This will be the second home of Annie Fisher that has fallen to the wrecking ball and the second that has fallen to the results of changes in Columbia. A 15-room home she built earlier at 608 East Park Avenue was torn down in the 1960s as a part of a 1960s urban renewal project, according to 2009 Columbia Housing Authority document.
Yet, even if this home, too, is demolished, the story of Fisher’s success and life will remain with us.
Sept. 22, 2011 — A discussion of the Columbia Public Library’s One Read selection, “The Immortal Life of Henrietta Lacks” by Rebecca Skloot at 7 p.m. on Thursday, September 22, 2011 in the Columbia Public Library, Friends Room will include a discussion of Annie Fisher, Blind Boone, Douglas Park and the Sharp End, using historical photos and documents.
2010 — A Facebook page dedicated to the Annie Fisher House Project includes a video tour of the home as well as historical documents.
In 2009, the Columbia Housing Authority named the Downtown Food Pantry after Annie Fisher.
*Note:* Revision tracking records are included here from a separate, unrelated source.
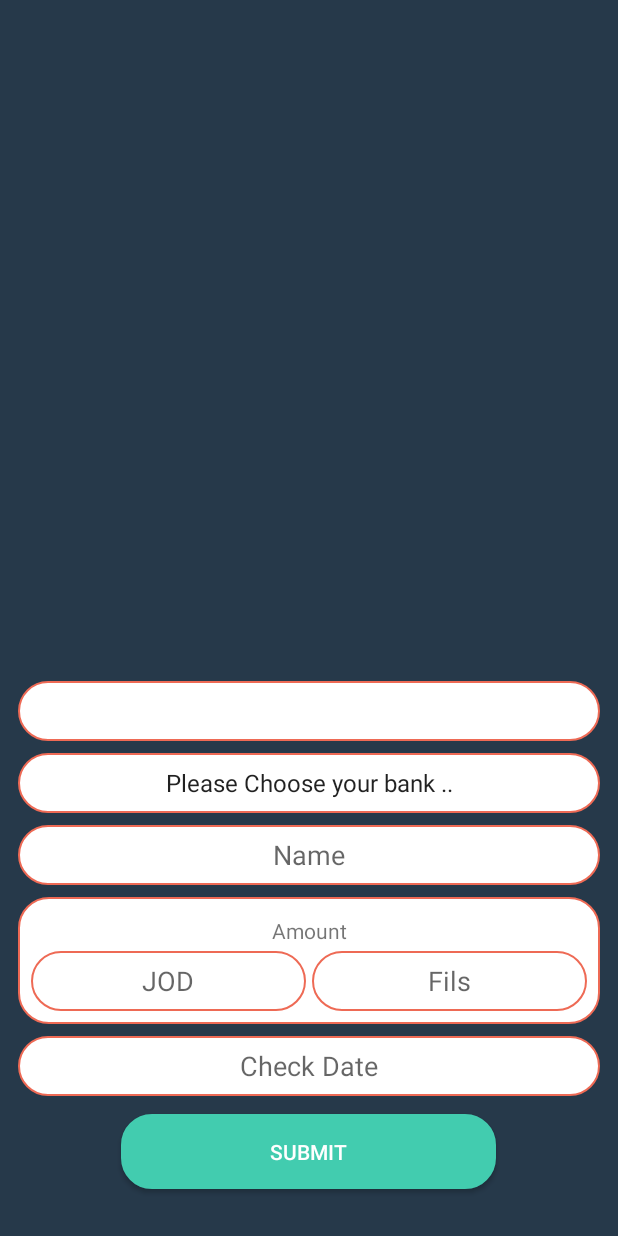
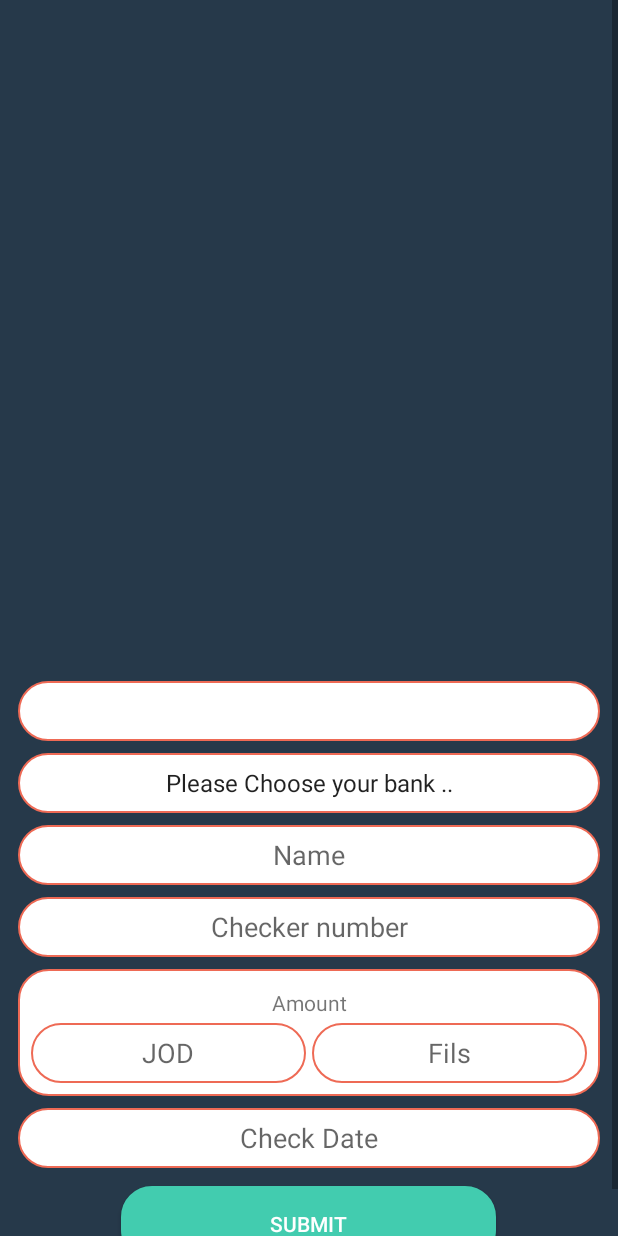
Before and after one commit to monzer24/MyProject, an Android app: the CheckInfo screen opened directly, with no data from a screen before it, on a phone screen of 412 x 824 dp. Run offline under Robolectric (Android 15) with nearby library versions, the phone set to English and light mode, and no system bars; our stand-ins replace Firebase (no records; nobody signed in at launch, a user with empty details on screens opened directly); 3 statements that could not run were skipped.

Commit message:
final changes

```diff
--- a/app/src/main/java/com/projects/check/database/FirebaseConnection.java
+++ b/app/src/main/java/com/projects/check/database/FirebaseConnection.java
@@ -93,8 +93,7 @@ public class FirebaseConnection implements Connection<String, Object> {
     @Override
     public String addCheck(String url, Map<String ,Object> info, User user) {
         info.put("picture", url);
-        String id = new UUID(2, 2).randomUUID().toString();
-        final String docId = id.substring(id.length() - 12, id.length()).toUpperCase();
+        String docId = (String) info.get("id");
         try {
             store.collection("Checks").document(docId).set(info).addOnSuccessListener(new OnSuccessListener<Void>() {
                 @Override
@@ -251,6 +250,7 @@ public class FirebaseConnection implements Connection<String, Object> {
         Map<String, Object> bankData = new HashMap<>();
         bankData.put("User", user);
         bankData.put("Check", doc.getData());
+        bankData.put("id", doc.getId());
         store.collection("Bank").add(bankData).addOnSuccessListener(new OnSuccessListener<DocumentReference>() {
             @Override
             public void onSuccess(DocumentReference documentReference) {
--- a/app/src/main/java/com/projects/check/ui/CheckInfo.java
+++ b/app/src/main/java/com/projects/check/ui/CheckInfo.java
@@ -6,7 +6,10 @@ import android.content.Intent;
 import android.graphics.Bitmap;
 import android.graphics.BitmapFactory;
 import android.graphics.drawable.BitmapDrawable;
+import android.os.Build;
 import android.os.Bundle;
+import android.support.annotation.RequiresApi;
+import android.util.Base64;
 import android.view.View;
 import android.widget.Button;
 import android.widget.DatePicker;
@@ -20,8 +23,11 @@ import com.projects.check.R;
 import com.projects.check.model.User;
 import java.io.ByteArrayOutputStream;
 import java.io.File;
+import java.util.ArrayList;
+import java.util.Arrays;
 import java.util.Calendar;
 import java.util.HashMap;
+import java.util.List;
 import java.util.Map;
 
 public class CheckInfo extends Activity {
@@ -30,6 +36,7 @@ public class CheckInfo extends Activity {
     ImageView capturedImage;
     Spinner branch;
     EditText name;
+    EditText checker;
     EditText jodAmount;
     EditText filsAmount;
     EditText date;
@@ -66,7 +73,8 @@ public class CheckInfo extends Activity {
             check.setRecipientName(name.getText().toString());
             check.setAmount(jodAmount.getText().toString(), filsAmount.getText().toString());
             check.setCheckDate(date.getText().toString());
-
+            String id = "\"" + checker.getText().toString() + "\" " + whichBranch(branch.getSelectedItemPosition()) + ":" + user.getBankAccountNumber();
+            check.setCheckId(id);
             Bitmap bit = ((BitmapDrawable)capturedImage.getDrawable()).getBitmap();
             ByteArrayOutputStream stream = new ByteArrayOutputStream();
             bit.compress(Bitmap.CompressFormat.PNG, 100, stream);
@@ -76,6 +84,11 @@ public class CheckInfo extends Activity {
 
         }
     };
+
+    private String whichBranch(int branch) {
+        String[] array = getResources().getStringArray(R.array.numbers);
+        return 44 + "_" +  array[branch];
+    }
 
     @Override
     protected void onCreate(Bundle savedInstanceState) {
@@ -94,6 +107,7 @@ public class CheckInfo extends Activity {
         senderName.setText(user.getFullName());
         branch = findViewById(R.id.bank_branch);
         name = findViewById(R.id.name);
+        checker = findViewById(R.id.checker);
         jodAmount = findViewById(R.id.amount_jod);
         filsAmount= findViewById(R.id.amount_fils);
         date = findViewById(R.id.date);
@@ -112,6 +126,7 @@ public class CheckInfo extends Activity {
         Map<String, Object> checkInfo = new HashMap<>();
         checkInfo.put("bankBranch", info.getBankBranch());
         checkInfo.put("recipientName", info.getRecipientName());
+        checkInfo.put("id", info.getCheckId());
         checkInfo.put("amount", info.getAmount());
         checkInfo.put("date", info.getCheckDate());
         checkInfo.put("senderName", user.getFullName());
--- a/app/src/main/res/layout/check_info.xml
+++ b/app/src/main/res/layout/check_info.xml
@@ -57,6 +57,16 @@
                 android:background="@drawable/rounded"
                 android:textAlignment="center" />
 
+            <EditText
+                android:id="@+id/checker"
+                android:layout_width="match_parent"
+                android:layout_height="40dp"
+                android:layout_margin="4dp"
+                android:hint="Checker number"
+                android:inputType="number"
+                android:background="@drawable/rounded"
+                android:textAlignment="center" />
+
             <FrameLayout
                 android:layout_width="match_parent"
                 android:layout_height="wrap_content"
@@ -83,7 +93,6 @@
                             android:text="Amount"
                             android:textAlignment="center" />
 
-
                     </LinearLayout>
 
                     <LinearLayout
@@ -98,6 +107,7 @@
                             android:layout_weight="1"
                             android:layout_marginRight="2dp"
                             android:hint="JOD"
+                            android:inputType="number"
                             android:textAlignment="center"
                             android:background="@drawable/rounded"/>
 
@@ -108,6 +118,7 @@
                             android:layout_weight="1"
                             android:layout_marginLeft="2dp"
                             android:hint="Fils"
+                            android:inputType="number"
                             android:textAlignment="center"
                             android:background="@drawable/rounded"/>
 
--- a/app/src/main/res/values/strings.xml
+++ b/app/src/main/res/values/strings.xml
@@ -3,7 +3,7 @@
     <string name="app_name">Checker</string>
 
     <string-array name="banks">
-        <item>Please Choose your bank .. </item>
+        <item>Please Choose your bank ..</item>
         <item>Jordan Islamic Bank</item>
         <item>Arab Bank</item>
         <item>Bank Of Jordan</item>
@@ -13,4 +13,15 @@
         <item>Bank al Etihad</item>
     </string-array>
 
+    <string-array name="numbers">
+        <item>0</item>
+        <item>1330</item>
+        <item>2550</item>
+        <item>1763</item>
+        <item>0823</item>
+        <item>8343</item>
+        <item>4333</item>
+        <item>1001</item>
+    </string-array>
+
 </resources>
```
Also changed, not shown: app/src/main/java/com/projects/check/model/User.java (+0 -11 lines), 61 other files.
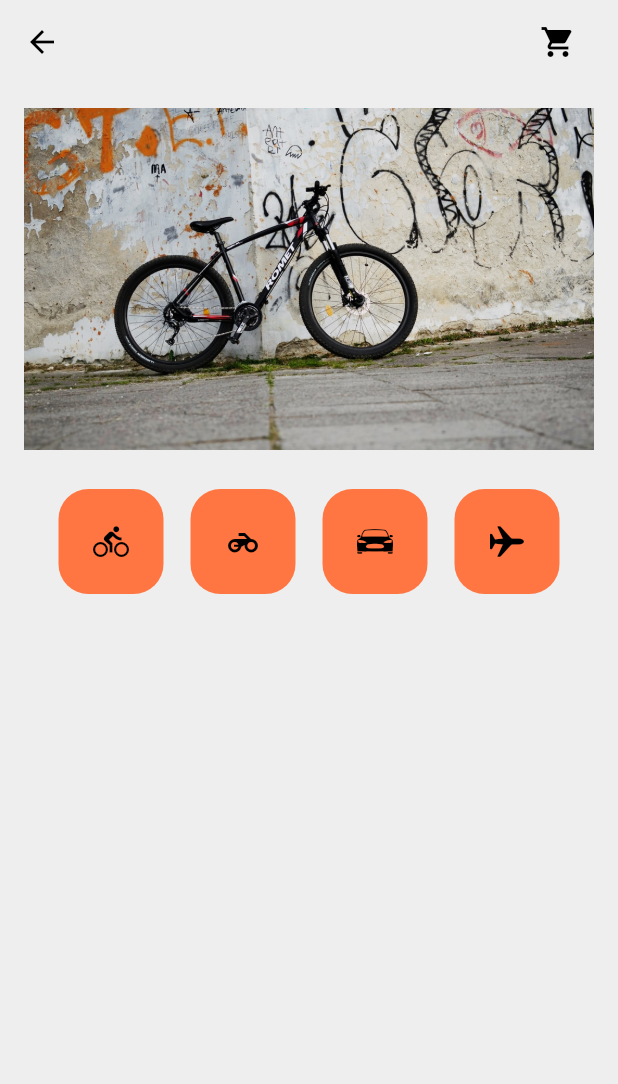
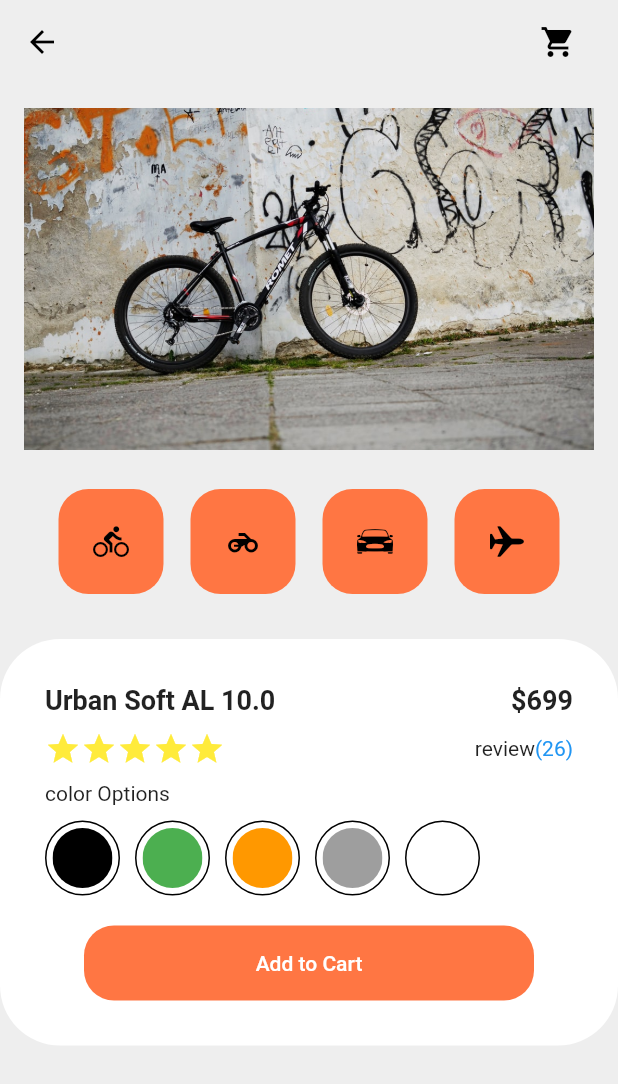
Before and after one commit to muaga/flutter-shoppingcart-teacher, a Flutter app: the screen it shows after launch, on a phone screen of 412 x 824 dp. Shown: the top 1084 px of the screen. Run offline on Flutter 3.47's test engine with Material 2 defaults, Android fonts, the phone set to English and light mode, and no system bars.

Commit message:
stack-positioned 이용 원형 그리기

```diff
--- a/lib/components/shoppingcart_detail.dart
+++ b/lib/components/shoppingcart_detail.dart
@@ -1,10 +1,134 @@
 import 'package:flutter/material.dart';
+import 'package:flutter_shoppingcart/constants.dart';
 
 class ShoppingCartDetail extends StatelessWidget {
   const ShoppingCartDetail({super.key});
 
   @override
   Widget build(BuildContext context) {
-    return SizedBox();
+    return Container(
+      decoration: BoxDecoration(
+        color: Colors.white,
+        borderRadius: BorderRadius.circular(40),
+      ),
+      child: Padding(
+        padding: const EdgeInsets.all(30),
+        child: Column(
+          children: [
+            _buildDetailNameAndPrice(),
+            _buildDetailRatingAndReviewCount(),
+            _buildDetailColorOptions(),
+            _buildDetailButton(context),
+          ],
+        ),
+      ),
+    );
+  }
+
+  Widget _buildDetailNameAndPrice() {
+    return Padding(
+      padding: const EdgeInsets.only(bottom: 10),
+      child: Row(
+        mainAxisAlignment: MainAxisAlignment.spaceBetween,
+        children: [
+          Text("Urban Soft AL 10.0",
+              style: TextStyle(fontSize: 18, fontWeight: FontWeight.bold)),
+          Text("\$699",
+              style: TextStyle(fontSize: 18, fontWeight: FontWeight.bold)),
+        ],
+      ),
+    );
+  }
+
+  Widget _buildDetailRatingAndReviewCount() {
+    return Padding(
+      padding: const EdgeInsets.only(bottom: 10),
+      child: Row(
+        children: [
+          Icon(Icons.star, color: Colors.yellow),
+          Icon(Icons.star, color: Colors.yellow),
+          Icon(Icons.star, color: Colors.yellow),
+          Icon(Icons.star, color: Colors.yellow),
+          Icon(Icons.star, color: Colors.yellow),
+          Spacer(),
+          Text("review"),
+          Text("(26)", style: TextStyle(color: Colors.blue)),
+        ],
+      ),
+    );
+  }
+
+  Widget _buildDetailColorOptions() {
+    return Padding(
+      padding: const EdgeInsets.only(bottom: 20),
+      child: Column(
+        crossAxisAlignment: CrossAxisAlignment.start,
+        children: [
+          Text("color Options"),
+          SizedBox(height: 10),
+          Row(
+            children: [
+              _buildDetailIcon(Colors.black),
+              _buildDetailIcon(Colors.green),
+              _buildDetailIcon(Colors.orange),
+              _buildDetailIcon(Colors.grey),
+              _buildDetailIcon(Colors.white),
+            ],
+          ),
+        ],
+      ),
+    );
+  }
+
+  Widget _buildDetailButton(BuildContext context) {
+    return Align(
+      child: TextButton(
+        onPressed: () {},
+        style: TextButton.styleFrom(
+            backgroundColor: kAccentColor,
+            minimumSize: Size(300, 50),
+            shape: RoundedRectangleBorder(
+              borderRadius: BorderRadius.circular(20),
+            )),
+        child: Text(
+          "Add to Cart",
+          style: TextStyle(color: Colors.white),
+        ),
+      ),
+    );
+  }
+
+  Widget _buildDetailIcon(Color mColor) {
+    return Padding(
+      padding: const EdgeInsets.only(right: 10),
+      child: Stack(
+        // 1. 첫번째 stack
+        children: [
+          Container(
+            // 아래의 원
+            width: 50,
+            height: 50,
+            decoration: BoxDecoration(
+              color: Colors.white,
+              border: Border.all(), // border 가지기
+              shape: BoxShape.circle, // 박스모양 = circle
+            ),
+          ),
+          Positioned(
+            top: 5, // 아래의 원 테두리에서 top을 5만큼 떨어뜨리기
+            left: 5,
+            child: ClipOval(
+              // 자식을 circle 모양으로 자르기
+              child: Container(
+                // 위의 원
+                width: 40,
+                height: 40,
+                color: mColor,
+              ),
+            ),
+          ),
+        ],
+      ),
+    );
   }
 }
```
The document outlining the honoring of Fisher notes, “…Ms. Annie Fisher (1867-1938) of Columbia came from humble beginnings and became a self-made local African-American businesswoman and nationally renowned caterer and restaurateur … saved enough money to open her own restaurant .. and operate a mail-order business that sent her foods to customer around the world…”
2009 — This You Tube video on City Scope: Annie Fisher, Cateress of Columbia, narrated by Bill Thompson notes the house has 81 windows. Thompson says she put so many windows because she wanted the people eating at her restaurant to be able to look out at the beauty of Columbia and Boone County.
The house has had many champions, most recently Sheila Kitchen Ruffin, who in 2010 founded the Annie Fisher Project to save the home. According to the August 18, 2011 report, Ruffin has been unable to drum up necessary support for the project.
A Feb. 8, 1911 article from the University Missourian is headlined: ”Her Cooking Famed Throughout States.” It goes on as follows:
“Mrs. Annie Fisher, Columbia Negro, Serves for the Best of Society. Owns silverware for 250. Chipped Potatoes, Beaten Biscuits and Fruit Cake Renowned Dishes.”
The June 17, 1938 article from The Call announced her death. “Mrs. Annie Fisher, Famed ‘Beaten Biscuit Woman’ of Columbia, MO., Succumbs.” It goes on to note she died at her home at 608 Park Avenue at age 71. The article also includes information on the building at 2911 Old Highway 63 South, stating, “Twelve years ago she opened a dining room on highway 63, about a mile and half south of Columbia.” That would be the home now in danger of demolition.
Fisher and her accomplishments have been in the media recently as well. In the February/March 2009 issue, Columbia Home & Lifestyle published an article on ”Lost Black Neighborhoods,” and “My Favorite Things: Verna Harris-Laboy.”
Fisher, according to the article on black neighborhoods, “was world-renowned for her beaten biscuit recipe, which won her a first-place award at the 1904 World’s Fair.” She had a catering business which she used to pay for the Park Avenue home and then later the Highway 63 home.
Harris-Laboy, who researched Fisher and often dressed up as her for presentations at local schools, said Fisher was born in 1867 and only received a third-grade education. ”Fisher also had china and silverware to accommodate 1,000 people (she rented her supplies out when she wasn’t serving a party) and a mail-order business. Her courage and business acumen would be extraordinary at any time but are particularly remarkable for a black woman of her time and place,” notes the article written by Christina George.